Data for this exercise:
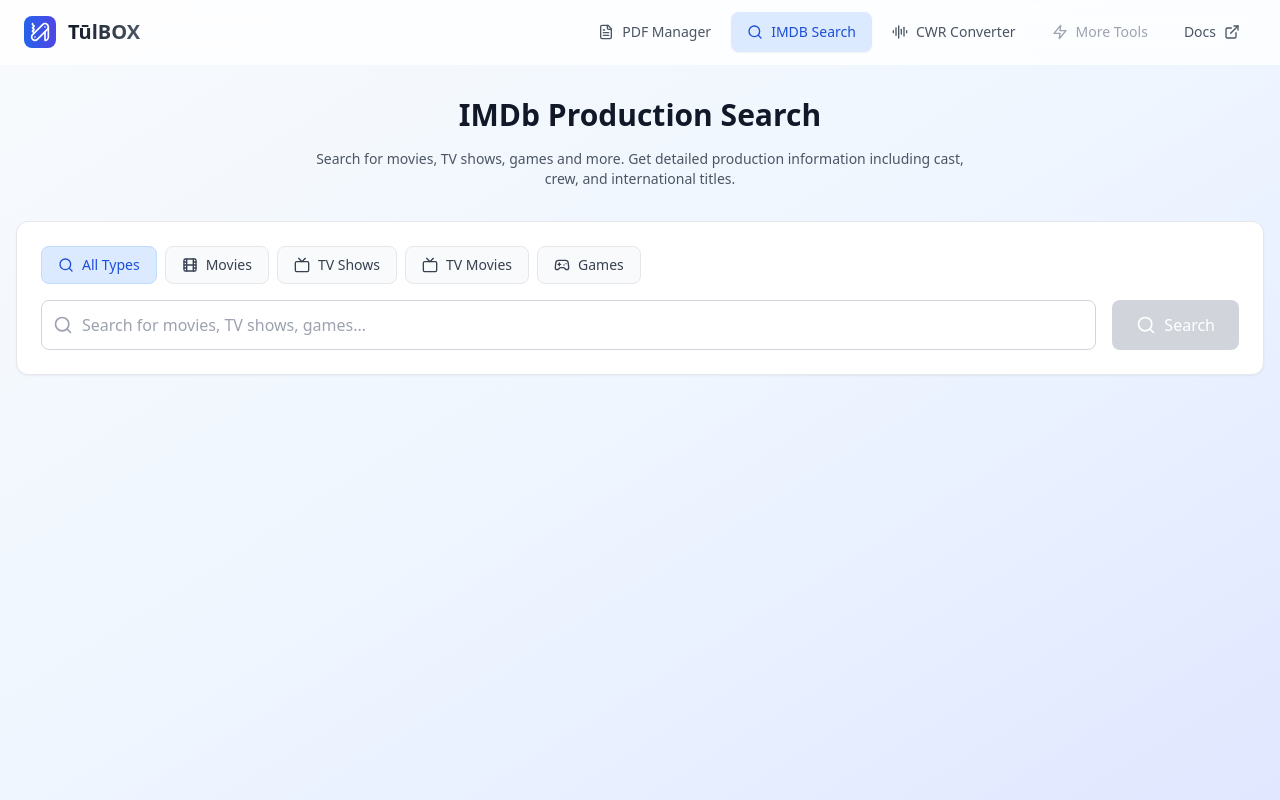
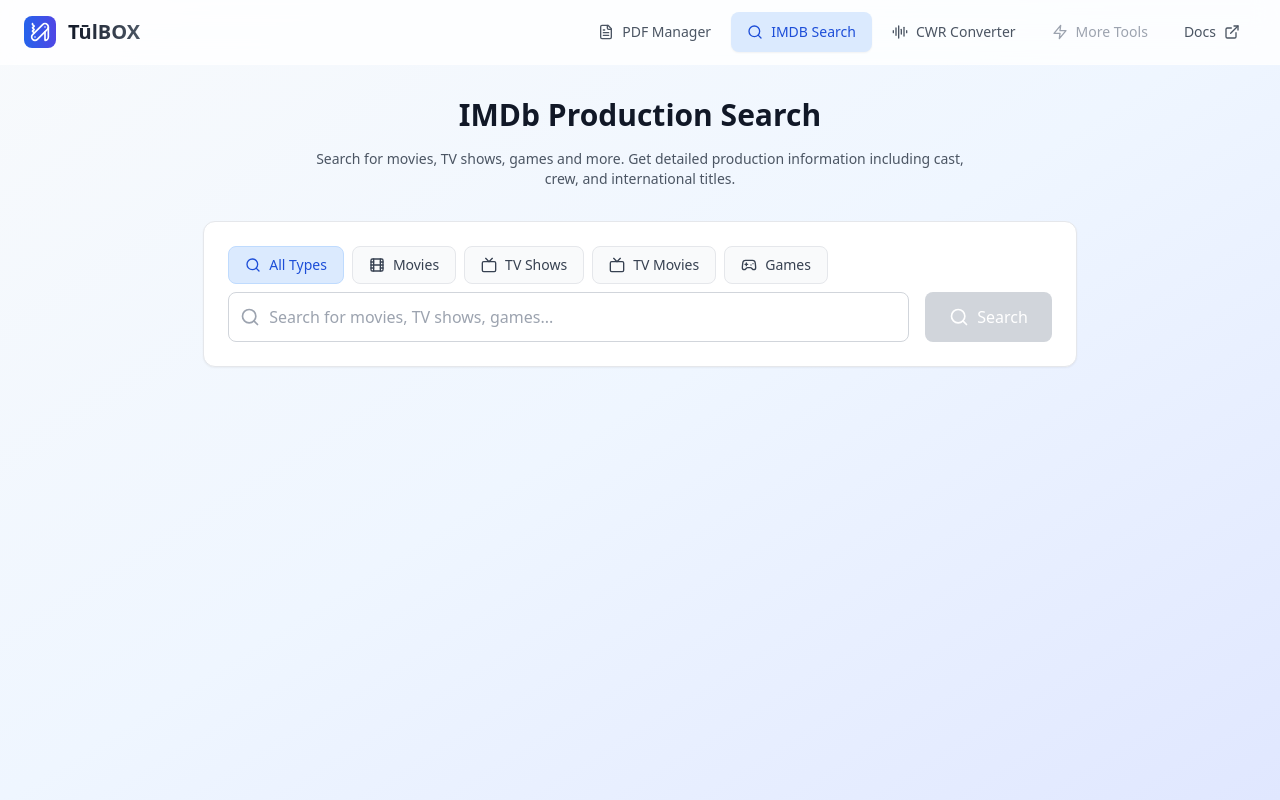
Before and after one commit to zappbrandigan/tulbox_v3, a React (Vite) app: page / in a window 1280 px wide. Both pictures are taken after a click on the button "IMDB Search". Built offline with nearby package versions, Linux system fonts and the light colour scheme.

Commit message:
chore: minor code refactoring, limit CWR file upload size

```diff
--- a/src/components/header/Header.tsx
+++ b/src/components/header/Header.tsx
@@ -11,7 +11,7 @@
 export const Header: React.FC<HeaderProps> = ({ appName, currentTool, onToolChange}) => {
   return (
     <header className="bg-white/80 backdrop-blur-md border-b border-white/20 sticky top-0 z-50">
-      <div className="max-w-7xl mx-auto px-4 sm:px-4 lg:px-6">
+      <div className="container mx-auto px-4 sm:px-4 lg:px-6">
         <div className="flex items-center justify-between h-16">
           <Brand appName={appName} />
           <Nav currentTool={currentTool} onToolChange={onToolChange} />
--- /dev/null
+++ b/src/components/imdb/ImdbSearchContainer.tsx
@@ -0,0 +1,13 @@
+import React from "react";
+
+interface ImdbSearchContainerProps {
+  children: React.ReactNode
+}
+
+export const ImdbSearchContainer: React.FC<ImdbSearchContainerProps> = ({ children }) => {
+  return (
+    <div className="bg-white rounded-xl shadow-sm border border-gray-200 mx-auto p-6 xl:w-[70%]">
+      {children}
+    </div>
+  );
+};
--- /dev/null
+++ b/src/components/imdb/ImdbSearchFilter.tsx
@@ -0,0 +1,38 @@
+import { productionType } from "@/types";
+import { Film, Gamepad2, Search, Tv } from "lucide-react";
+import React from "react"
+
+interface ImdbSearchFilterProps {
+  searchType: productionType,
+  setSearchType: React.Dispatch<React.SetStateAction<productionType>>
+}
+
+export const ImdbSearchFilter: React.FC<ImdbSearchFilterProps> = ({
+  searchType,
+  setSearchType
+}) => {
+  return (
+    <div className="flex flex-wrap gap-2 pb-2">
+      {[
+        { id: 'all', label: 'All Types', icon: Search },
+        { id: 'movie', label: 'Movies', icon: Film },
+        { id: 'tvSeries', label: 'TV Shows', icon: Tv },
+        { id: 'tvMovie', label: 'TV Movies', icon: Tv },
+        { id: 'videoGame', label: 'Games', icon: Gamepad2 },
+      ].map((type) => (
+        <button
+          key={type.id}
+          onClick={() => setSearchType(type.id as productionType)}
+          className={`inline-flex items-center px-4 py-2 rounded-lg text-sm font-medium transition-all ${
+            searchType === type.id
+              ? 'bg-blue-100 text-blue-700 border border-blue-200'
+              : 'bg-gray-50 text-gray-700 border border-gray-200 hover:bg-gray-100'
+          }`}
+        >
+          <type.icon className="w-4 h-4 mr-2" />
+          {type.label}
+        </button>
+      ))}
+    </div>
+  );
+};
--- /dev/null
+++ b/src/components/imdb/ImdbSearchInput.tsx
@@ -0,0 +1,42 @@
+import { Loader2, Search } from "lucide-react";
+import React from "react"
+
+interface ImdbSearchInputProps {
+  searchQuery: string;
+  handleSearch: () => Promise<void>;
+  isSearching: boolean;
+  setSearchQuery: React.Dispatch<React.SetStateAction<string>>;
+}
+
+export const ImdbSearchInput: React.FC<ImdbSearchInputProps> = ({ searchQuery, handleSearch, isSearching, setSearchQuery}) => {
+  return (
+    <div className="flex space-x-4">
+      <div className="flex-1 relative">
+        <Search className="absolute left-3 top-1/2 transform -translate-y-1/2 text-gray-400 w-5 h-5" />
+        <input
+          type="text"
+          name="search"
+          value={searchQuery}
+          onChange={(e) => setSearchQuery(e.target.value)}
+          onKeyDown={(e) => e.key === 'Enter' && handleSearch()}
+          placeholder="Search for movies, TV shows, games..."
+          className="w-full pl-10 pr-4 py-3 border border-gray-300 rounded-lg focus:outline-none focus:ring-2 focus:ring-blue-500 focus:border-transparent"
+        />
+      </div>
+      <button
+        onClick={handleSearch}
+        disabled={!searchQuery.trim() || isSearching}
+        className="px-6 py-3 bg-blue-600 text-white font-medium rounded-lg hover:bg-blue-700 disabled:bg-gray-300 disabled:cursor-not-allowed transition-colors flex items-center"
+      >
+        {isSearching ? (
+          <Loader2 className="w-5 h-5 animate-spin" />
+        ) : (
+          <>
+            <Search className="w-5 h-5 mr-2" />
+            Search
+          </>
+        )}
+      </button>
+    </div>
+  );
+};
--- a/src/components/ui/ToolContainer.tsx
+++ b/src/components/ui/ToolContainer.tsx
@@ -6,7 +6,7 @@
 
 export const ToolContainer: React.FC<ToolContainerProps> = ({ children }) => {
   return (
-    <main className="max-w-7xl mx-auto px-4 sm:px-4 lg:px-4 py-8">
+    <main className="container mx-auto px-4 sm:px-4 lg:px-4 py-8">
       {children}
       <div id="clipboard-toast"
         className="hidden fixed right-10 bottom-10 px-5 py-4 border-r-8 border-blue-500 bg-white drop-shadow-lg">
--- a/src/pages/CWRConverter.tsx
+++ b/src/pages/CWRConverter.tsx
@@ -20,6 +20,14 @@
   const [isProcessing, setIsProcessing] = useState(false);
 
   const handleFileUpload = async (file: File) => {
+    const maxSizeMB = 50; // limit in megabytes
+    const maxSizeBytes = maxSizeMB * 1024 * 1024;
+
+    if (file.size > maxSizeBytes) {
+      alert(`File too large. Max allowed size is ${maxSizeMB}MB.`);
+      return;
+    }
+
     try {
       const content = await file.text();
       setFile(file.name);
--- a/src/pages/IMDBSearch.tsx
+++ b/src/pages/IMDBSearch.tsx
@@ -20,6 +20,9 @@
 import { searchIMDB, getProductionDetails, getAkas } from '@/utils/imdbApi';
 import { showToast } from '@/utils/toast';
 import { ToolHeader } from '@/components/ui/ToolHeader';
+import { ImdbSearchFilter } from '@/components/imdb/ImdbSearchFilter';
+import { ImdbSearchInput } from '@/components/imdb/ImdbSearchInput';
+import { ImdbSearchContainer } from '@/components/imdb/ImdbSearchContainer';
 
 const IMDBSearch: React.FC = () => {
   const [searchQuery, setSearchQuery] = useState('');
@@ -30,6 +33,7 @@
   const [isLoadingDetails, setIsLoadingDetails] = useState(false);
   const [isLoadingAkas, setIsLoadingAkas] = useState(false);
   const [searchType, setSearchType] = useState<productionType>('all');
+  const [error, setError] = useState(false);
 
   const handleSearch = async () => {
     if (!searchQuery.trim()) return;
@@ -43,6 +47,7 @@
       const results = await searchIMDB(searchQuery, searchType);
       setSearchResults(results);
     } catch (error) {
+      setError(true);
       console.error('Search failed:', error);
     } finally {
       setIsSearching(false);
@@ -141,64 +146,18 @@
       />
 
       {/* Search Section */}
-      <div className="bg-white rounded-xl shadow-sm border border-gray-200 p-6">
-        <div className="space-y-4">
-
-          {/* Search Type Filter */}
-          <div className="flex flex-wrap gap-2">
-            {[
-              { id: 'all', label: 'All Types', icon: Search },
-              { id: 'movie', label: 'Movies', icon: Film },
-              { id: 'tvSeries', label: 'TV Shows', icon: Tv },
-              { id: 'tvMovie', label: 'TV Movies', icon: Tv },
-              { id: 'videoGame', label: 'Games', icon: Gamepad2 },
-            ].map((type) => (
-              <button
-                key={type.id}
-                onClick={() => setSearchType(type.id as productionType)}
-                className={`inline-flex items-center px-4 py-2 rounded-lg text-sm font-medium transition-all ${
-                  searchType === type.id
-                    ? 'bg-blue-100 text-blue-700 border border-blue-200'
-                    : 'bg-gray-50 text-gray-700 border border-gray-200 hover:bg-gray-100'
-                }`}
-              >
-                <type.icon className="w-4 h-4 mr-2" />
-                {type.label}
-              </button>
-            ))}
-          </div>
-
-          {/* Search Input */}
-          <div className="flex space-x-4">
-            <div className="flex-1 relative">
-              <Search className="absolute left-3 top-1/2 transform -translate-y-1/2 text-gray-400 w-5 h-5" />
-              <input
-                type="text"
-                name="search"
-                value={searchQuery}
-                onChange={(e) => setSearchQuery(e.target.value)}
-                onKeyDown={(e) => e.key === 'Enter' && handleSearch()}
-                placeholder="Search for movies, TV shows, games..."
-                className="w-full pl-10 pr-4 py-3 border border-gray-300 rounded-lg focus:outline-none focus:ring-2 focus:ring-blue-500 focus:border-transparent"
-              />
-            </div>
-            <button
-              onClick={handleSearch}
-              disabled={!searchQuery.trim() || isSearching}
-              className="px-6 py-3 bg-blue-600 text-white font-medium rounded-lg hover:bg-blue-700 disabled:bg-gray-300 disabled:cursor-not-allowed transition-colors flex items-center"
-            >
-              {isSearching ? (
-                <Loader2 className="w-5 h-5 animate-spin" />
-              ) : (
-                <>
-                  <Search className="w-5 h-5 mr-2" />
-                  Search
-                </>
-              )}
-            </button>
-          </div>
-        </div>
-      </div>
+      <ImdbSearchContainer>
+          <ImdbSearchFilter
+            searchType={searchType}
+            setSearchType={setSearchType}
+          />
+          <ImdbSearchInput
+            searchQuery={searchQuery}
+            handleSearch={handleSearch}
+            isSearching={isSearching}
+            setSearchQuery={setSearchQuery}
+          />
+      </ImdbSearchContainer>
 
       {/* Search Results */}
       {!isLoadingDetails && !selectedProduction && filteredSearchResults.length > 0 && (
@@ -444,7 +403,7 @@
       )}
 
       {/* Empty State */}
-      {!isSearching && !isLoadingDetails && searchResults.length === 0 && !selectedProduction && searchQuery && (
+      {!isSearching && !isLoadingDetails && searchResults.length === 0 && !selectedProduction && searchQuery && error && (
         <div className="bg-white rounded-xl shadow-sm border border-gray-200 p-12 text-center">
           <Search className="w-12 h-12 mx-auto mb-4 text-gray-300" />
           <h3 className="text-lg font-medium text-gray-900 mb-2">No results found</h3>
```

Exercise: Where a line in the records above contains the word "components", include it in the count; state the total and nothing more.

Output of the exercise: 11